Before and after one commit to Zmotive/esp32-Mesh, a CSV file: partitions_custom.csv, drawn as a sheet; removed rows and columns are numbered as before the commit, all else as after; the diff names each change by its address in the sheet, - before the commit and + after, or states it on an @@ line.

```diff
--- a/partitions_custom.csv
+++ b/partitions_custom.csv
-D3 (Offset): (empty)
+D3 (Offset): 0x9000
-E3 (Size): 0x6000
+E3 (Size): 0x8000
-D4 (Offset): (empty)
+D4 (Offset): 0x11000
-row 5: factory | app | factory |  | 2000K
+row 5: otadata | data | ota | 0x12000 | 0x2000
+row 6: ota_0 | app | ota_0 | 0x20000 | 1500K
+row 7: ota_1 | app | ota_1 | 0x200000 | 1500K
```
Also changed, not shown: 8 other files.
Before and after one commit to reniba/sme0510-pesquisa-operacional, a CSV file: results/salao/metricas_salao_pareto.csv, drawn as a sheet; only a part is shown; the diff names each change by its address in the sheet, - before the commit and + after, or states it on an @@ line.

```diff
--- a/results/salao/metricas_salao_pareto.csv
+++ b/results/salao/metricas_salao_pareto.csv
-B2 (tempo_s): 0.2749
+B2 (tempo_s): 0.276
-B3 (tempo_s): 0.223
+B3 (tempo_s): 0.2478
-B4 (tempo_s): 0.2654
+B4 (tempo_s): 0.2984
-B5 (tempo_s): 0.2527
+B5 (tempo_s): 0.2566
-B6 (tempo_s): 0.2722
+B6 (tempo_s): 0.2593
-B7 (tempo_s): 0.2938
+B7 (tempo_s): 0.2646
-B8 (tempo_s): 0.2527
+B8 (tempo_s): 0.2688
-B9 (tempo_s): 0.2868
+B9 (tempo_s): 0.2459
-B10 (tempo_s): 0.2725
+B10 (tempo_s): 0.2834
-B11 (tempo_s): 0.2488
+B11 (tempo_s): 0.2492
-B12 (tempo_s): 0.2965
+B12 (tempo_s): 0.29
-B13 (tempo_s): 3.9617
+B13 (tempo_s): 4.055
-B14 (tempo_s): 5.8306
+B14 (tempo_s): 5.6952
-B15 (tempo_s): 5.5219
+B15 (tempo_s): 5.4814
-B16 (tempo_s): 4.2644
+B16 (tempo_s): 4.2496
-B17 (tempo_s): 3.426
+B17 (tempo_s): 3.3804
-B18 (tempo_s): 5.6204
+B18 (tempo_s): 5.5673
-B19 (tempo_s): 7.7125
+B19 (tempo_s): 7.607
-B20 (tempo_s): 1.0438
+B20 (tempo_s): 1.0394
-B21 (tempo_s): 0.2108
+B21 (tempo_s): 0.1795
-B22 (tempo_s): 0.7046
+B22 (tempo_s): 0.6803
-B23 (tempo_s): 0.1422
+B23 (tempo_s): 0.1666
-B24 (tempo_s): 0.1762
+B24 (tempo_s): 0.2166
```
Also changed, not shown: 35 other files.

· · · · · · ·

Give only a number, namely how many lines in the entries above hold the word "changed".

2